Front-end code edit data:
━━━━━━━━━━
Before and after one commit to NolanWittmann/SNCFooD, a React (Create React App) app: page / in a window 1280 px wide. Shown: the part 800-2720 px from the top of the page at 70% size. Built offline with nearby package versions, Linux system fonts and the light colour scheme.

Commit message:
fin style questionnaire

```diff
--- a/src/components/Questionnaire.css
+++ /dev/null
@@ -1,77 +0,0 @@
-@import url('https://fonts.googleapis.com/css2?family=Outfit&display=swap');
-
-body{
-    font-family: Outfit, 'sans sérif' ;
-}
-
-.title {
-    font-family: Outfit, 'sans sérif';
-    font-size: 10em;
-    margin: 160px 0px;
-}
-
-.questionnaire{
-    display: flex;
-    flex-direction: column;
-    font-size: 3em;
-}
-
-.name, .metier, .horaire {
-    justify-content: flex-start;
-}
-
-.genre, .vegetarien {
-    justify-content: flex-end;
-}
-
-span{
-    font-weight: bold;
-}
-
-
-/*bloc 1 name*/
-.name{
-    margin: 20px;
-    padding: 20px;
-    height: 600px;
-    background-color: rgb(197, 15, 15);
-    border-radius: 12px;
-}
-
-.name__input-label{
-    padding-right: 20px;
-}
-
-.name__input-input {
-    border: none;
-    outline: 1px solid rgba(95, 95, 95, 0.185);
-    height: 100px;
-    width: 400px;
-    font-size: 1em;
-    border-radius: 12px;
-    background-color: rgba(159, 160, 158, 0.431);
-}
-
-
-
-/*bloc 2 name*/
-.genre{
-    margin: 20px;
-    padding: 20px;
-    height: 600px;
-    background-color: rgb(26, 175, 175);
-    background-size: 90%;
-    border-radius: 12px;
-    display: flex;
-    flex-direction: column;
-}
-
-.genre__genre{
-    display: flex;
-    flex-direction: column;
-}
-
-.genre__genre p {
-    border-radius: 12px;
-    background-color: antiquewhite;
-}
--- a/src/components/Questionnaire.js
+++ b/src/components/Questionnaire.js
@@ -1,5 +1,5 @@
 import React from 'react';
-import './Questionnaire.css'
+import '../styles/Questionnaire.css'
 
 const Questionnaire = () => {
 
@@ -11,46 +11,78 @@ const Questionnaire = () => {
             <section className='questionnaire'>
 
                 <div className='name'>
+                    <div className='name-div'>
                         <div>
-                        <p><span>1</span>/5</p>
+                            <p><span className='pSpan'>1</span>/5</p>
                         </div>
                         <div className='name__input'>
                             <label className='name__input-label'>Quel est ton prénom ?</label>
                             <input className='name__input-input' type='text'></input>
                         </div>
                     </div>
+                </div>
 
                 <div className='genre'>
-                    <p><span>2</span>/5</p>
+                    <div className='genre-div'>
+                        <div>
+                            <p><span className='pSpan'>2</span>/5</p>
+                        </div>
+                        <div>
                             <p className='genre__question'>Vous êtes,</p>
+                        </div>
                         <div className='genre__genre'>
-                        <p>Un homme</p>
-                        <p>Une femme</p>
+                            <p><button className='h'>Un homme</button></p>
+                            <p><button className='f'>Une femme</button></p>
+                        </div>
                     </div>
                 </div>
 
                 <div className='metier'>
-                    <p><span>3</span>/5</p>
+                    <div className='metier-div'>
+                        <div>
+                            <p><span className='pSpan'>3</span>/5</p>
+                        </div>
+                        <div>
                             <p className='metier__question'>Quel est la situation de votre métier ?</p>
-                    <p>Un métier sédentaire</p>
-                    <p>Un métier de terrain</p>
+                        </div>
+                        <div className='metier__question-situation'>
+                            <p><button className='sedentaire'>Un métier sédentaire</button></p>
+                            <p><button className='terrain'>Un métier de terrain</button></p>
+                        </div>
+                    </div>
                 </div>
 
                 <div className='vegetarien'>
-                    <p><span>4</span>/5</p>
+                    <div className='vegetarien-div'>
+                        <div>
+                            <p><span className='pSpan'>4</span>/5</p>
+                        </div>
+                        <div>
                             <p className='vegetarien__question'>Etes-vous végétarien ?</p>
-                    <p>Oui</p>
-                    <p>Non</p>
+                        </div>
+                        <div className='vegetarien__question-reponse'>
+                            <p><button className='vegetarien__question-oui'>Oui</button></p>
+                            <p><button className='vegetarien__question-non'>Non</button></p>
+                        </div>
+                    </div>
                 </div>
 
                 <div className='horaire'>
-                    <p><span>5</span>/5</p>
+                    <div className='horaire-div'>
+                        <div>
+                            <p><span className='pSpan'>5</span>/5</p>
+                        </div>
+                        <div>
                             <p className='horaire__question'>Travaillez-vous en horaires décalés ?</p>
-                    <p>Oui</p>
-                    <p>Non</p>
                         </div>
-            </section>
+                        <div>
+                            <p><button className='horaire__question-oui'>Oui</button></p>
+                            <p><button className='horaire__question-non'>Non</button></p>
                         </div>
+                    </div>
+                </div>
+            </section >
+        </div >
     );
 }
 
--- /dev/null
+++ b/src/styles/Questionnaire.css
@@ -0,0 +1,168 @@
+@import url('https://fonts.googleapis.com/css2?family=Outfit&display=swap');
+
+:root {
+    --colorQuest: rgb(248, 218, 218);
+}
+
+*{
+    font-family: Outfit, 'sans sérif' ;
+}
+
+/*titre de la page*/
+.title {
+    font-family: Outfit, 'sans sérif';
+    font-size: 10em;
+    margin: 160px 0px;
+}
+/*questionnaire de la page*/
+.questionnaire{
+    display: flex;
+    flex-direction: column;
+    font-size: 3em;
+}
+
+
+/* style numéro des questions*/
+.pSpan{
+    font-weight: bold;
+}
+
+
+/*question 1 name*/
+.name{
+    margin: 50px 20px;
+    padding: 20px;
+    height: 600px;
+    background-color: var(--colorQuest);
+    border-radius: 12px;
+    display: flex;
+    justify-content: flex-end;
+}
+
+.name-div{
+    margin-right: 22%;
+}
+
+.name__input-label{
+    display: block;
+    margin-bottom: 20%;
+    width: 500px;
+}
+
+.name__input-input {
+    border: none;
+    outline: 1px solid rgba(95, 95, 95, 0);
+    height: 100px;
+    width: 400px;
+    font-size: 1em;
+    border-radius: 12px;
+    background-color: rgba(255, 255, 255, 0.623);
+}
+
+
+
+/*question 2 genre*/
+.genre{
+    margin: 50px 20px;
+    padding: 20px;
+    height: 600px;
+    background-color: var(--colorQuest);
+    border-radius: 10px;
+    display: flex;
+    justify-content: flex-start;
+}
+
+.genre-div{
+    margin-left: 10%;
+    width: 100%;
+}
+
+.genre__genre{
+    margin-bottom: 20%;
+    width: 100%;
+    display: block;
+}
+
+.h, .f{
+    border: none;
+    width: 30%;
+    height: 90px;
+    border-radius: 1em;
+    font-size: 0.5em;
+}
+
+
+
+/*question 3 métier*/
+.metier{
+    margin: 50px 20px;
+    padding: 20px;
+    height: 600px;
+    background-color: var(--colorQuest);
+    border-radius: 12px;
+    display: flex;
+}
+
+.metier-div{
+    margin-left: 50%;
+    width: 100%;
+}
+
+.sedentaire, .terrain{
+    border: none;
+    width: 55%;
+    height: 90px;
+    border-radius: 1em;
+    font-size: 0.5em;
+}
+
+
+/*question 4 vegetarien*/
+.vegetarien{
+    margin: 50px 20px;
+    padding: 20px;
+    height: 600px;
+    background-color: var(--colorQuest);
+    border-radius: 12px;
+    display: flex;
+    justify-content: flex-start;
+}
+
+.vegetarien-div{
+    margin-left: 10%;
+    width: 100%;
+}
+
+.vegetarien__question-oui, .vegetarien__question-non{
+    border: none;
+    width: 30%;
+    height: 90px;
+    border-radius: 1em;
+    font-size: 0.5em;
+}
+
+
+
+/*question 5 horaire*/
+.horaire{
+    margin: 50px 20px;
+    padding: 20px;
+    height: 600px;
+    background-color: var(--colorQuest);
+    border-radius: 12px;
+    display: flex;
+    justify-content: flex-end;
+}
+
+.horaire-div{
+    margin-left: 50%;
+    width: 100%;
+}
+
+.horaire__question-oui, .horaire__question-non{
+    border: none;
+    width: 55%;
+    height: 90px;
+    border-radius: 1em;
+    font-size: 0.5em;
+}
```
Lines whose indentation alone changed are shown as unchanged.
━━━━━━━━━━
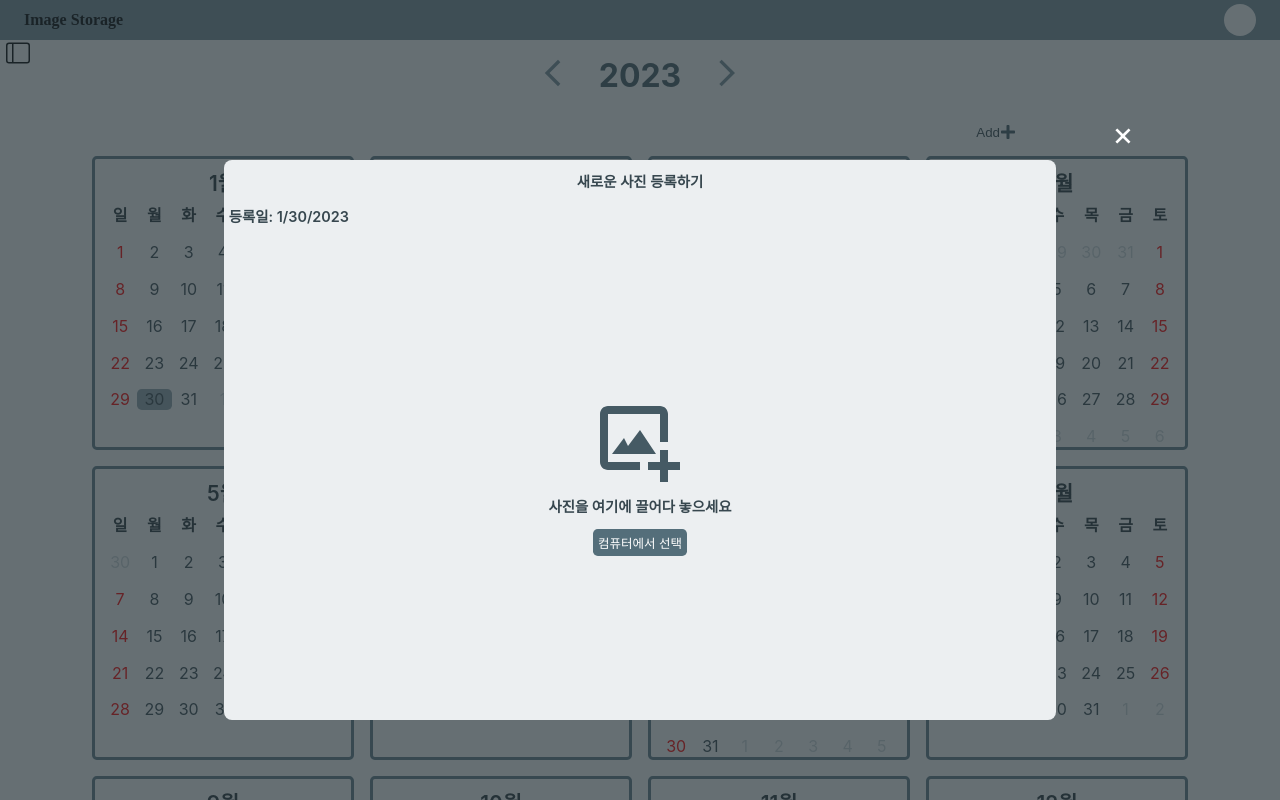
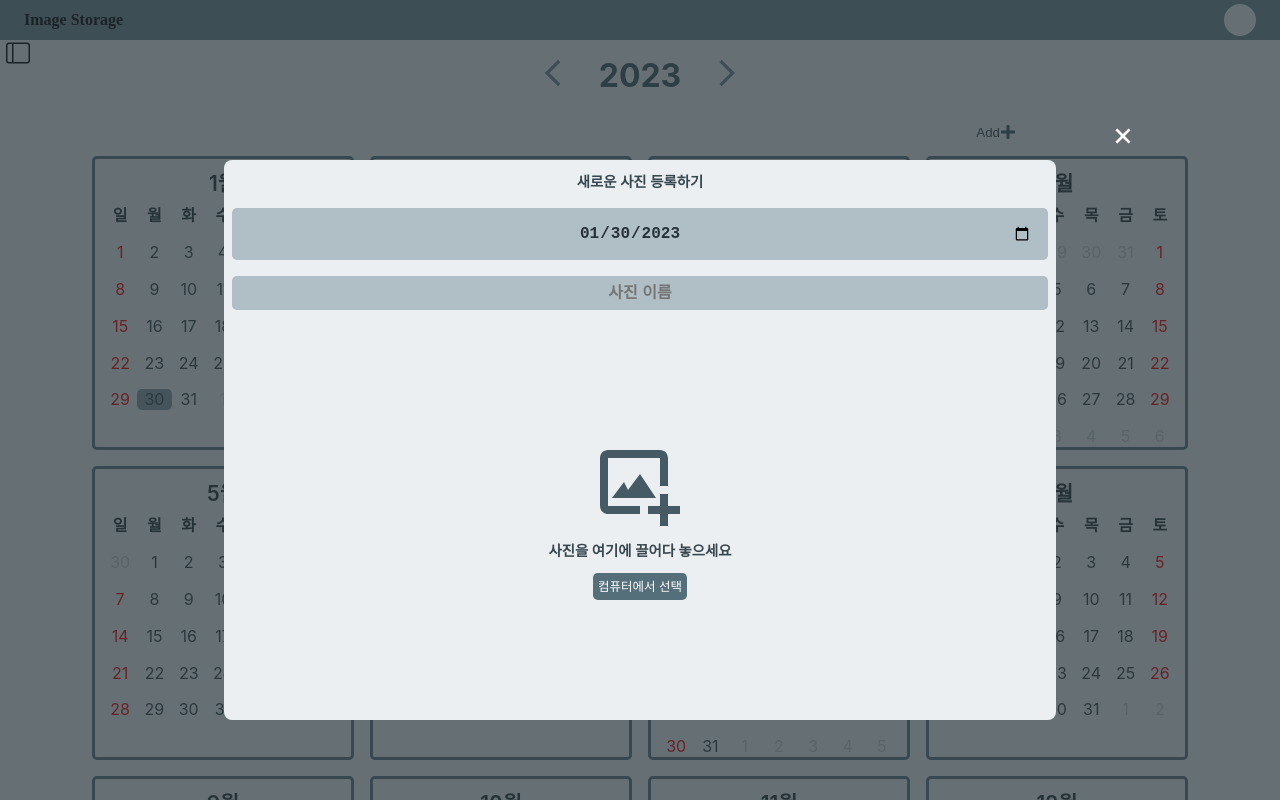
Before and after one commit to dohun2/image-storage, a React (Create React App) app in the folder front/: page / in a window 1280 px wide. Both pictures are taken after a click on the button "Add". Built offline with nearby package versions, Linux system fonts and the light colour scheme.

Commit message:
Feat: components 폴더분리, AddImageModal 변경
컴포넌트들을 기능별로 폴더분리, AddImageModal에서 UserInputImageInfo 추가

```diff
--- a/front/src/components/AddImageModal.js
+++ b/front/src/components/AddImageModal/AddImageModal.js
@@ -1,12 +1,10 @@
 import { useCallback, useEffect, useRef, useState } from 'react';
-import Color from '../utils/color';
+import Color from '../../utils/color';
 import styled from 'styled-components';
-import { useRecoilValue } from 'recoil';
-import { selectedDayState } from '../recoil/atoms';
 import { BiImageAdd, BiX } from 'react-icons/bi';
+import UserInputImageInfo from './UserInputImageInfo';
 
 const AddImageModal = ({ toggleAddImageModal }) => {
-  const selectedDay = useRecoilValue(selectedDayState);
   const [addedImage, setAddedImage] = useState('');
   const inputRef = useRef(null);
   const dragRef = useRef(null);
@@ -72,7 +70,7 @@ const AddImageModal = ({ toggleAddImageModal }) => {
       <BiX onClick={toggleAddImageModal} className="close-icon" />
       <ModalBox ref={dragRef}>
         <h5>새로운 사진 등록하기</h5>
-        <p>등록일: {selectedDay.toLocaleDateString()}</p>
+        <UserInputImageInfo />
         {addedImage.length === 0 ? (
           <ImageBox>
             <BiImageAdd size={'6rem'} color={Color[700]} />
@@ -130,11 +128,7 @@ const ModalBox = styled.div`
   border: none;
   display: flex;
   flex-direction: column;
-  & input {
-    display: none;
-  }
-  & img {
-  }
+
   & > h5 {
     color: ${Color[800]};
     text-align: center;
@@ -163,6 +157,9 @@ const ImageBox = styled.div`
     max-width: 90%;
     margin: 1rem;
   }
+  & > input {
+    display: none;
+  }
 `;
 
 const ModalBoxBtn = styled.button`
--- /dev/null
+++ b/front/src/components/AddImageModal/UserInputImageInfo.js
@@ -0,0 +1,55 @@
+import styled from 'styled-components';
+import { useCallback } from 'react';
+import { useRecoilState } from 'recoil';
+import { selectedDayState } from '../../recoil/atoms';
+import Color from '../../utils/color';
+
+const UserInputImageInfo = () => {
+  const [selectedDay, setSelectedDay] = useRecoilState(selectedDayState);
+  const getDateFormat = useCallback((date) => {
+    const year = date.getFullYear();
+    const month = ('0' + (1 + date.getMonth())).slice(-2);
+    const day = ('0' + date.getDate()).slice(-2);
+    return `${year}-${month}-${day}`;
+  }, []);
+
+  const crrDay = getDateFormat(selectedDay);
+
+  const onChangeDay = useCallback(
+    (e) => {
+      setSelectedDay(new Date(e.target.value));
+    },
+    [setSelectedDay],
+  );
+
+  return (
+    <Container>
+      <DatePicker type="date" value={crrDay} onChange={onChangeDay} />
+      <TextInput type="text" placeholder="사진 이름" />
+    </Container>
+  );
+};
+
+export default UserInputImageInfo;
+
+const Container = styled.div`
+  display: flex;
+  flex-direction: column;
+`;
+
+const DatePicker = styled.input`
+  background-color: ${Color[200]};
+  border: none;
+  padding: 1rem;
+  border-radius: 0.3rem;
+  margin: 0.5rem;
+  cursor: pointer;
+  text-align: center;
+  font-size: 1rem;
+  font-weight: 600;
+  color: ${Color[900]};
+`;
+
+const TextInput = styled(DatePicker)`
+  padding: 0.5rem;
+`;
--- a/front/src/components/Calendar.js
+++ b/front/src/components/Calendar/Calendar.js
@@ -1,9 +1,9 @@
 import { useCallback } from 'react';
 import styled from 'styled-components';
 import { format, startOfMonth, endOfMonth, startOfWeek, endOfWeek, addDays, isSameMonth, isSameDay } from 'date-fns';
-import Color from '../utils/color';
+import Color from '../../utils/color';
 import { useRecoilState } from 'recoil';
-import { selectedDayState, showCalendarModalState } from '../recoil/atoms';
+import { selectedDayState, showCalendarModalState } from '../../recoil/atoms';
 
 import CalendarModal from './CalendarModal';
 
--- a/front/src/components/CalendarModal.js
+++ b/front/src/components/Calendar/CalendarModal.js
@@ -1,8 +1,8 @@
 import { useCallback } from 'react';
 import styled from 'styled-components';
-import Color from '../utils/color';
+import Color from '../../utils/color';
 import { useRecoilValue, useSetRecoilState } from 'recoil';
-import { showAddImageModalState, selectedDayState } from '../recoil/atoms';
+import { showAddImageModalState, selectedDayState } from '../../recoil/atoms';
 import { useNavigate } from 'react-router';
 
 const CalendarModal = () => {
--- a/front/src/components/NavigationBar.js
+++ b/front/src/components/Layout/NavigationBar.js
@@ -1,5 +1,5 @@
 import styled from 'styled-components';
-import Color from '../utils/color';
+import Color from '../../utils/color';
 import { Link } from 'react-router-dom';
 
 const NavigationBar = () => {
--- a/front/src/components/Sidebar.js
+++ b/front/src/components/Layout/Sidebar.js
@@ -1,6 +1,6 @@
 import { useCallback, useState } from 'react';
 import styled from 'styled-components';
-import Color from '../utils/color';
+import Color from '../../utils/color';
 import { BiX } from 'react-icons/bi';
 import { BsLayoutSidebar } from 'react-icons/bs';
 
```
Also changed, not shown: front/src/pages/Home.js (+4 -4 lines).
━━━━━━━━━━
**Work required:** From the entries above, pull out each line that includes "versions".

**Response to this exercise:**
Before and after one commit to NolanWittmann/SNCFooD, a React (Create React App) app: page / in a window 1280 px wide. Shown: the part 800-2720 px from the top of the page at 70% size. Built offline with nearby package versions, Linux system fonts and the light colour scheme.
Before and after one commit to dohun2/image-storage, a React (Create React App) app in the folder front/: page / in a window 1280 px wide. Both pictures are taken after a click on the button "Add". Built offline with nearby package versions, Linux system fonts and the light colour scheme.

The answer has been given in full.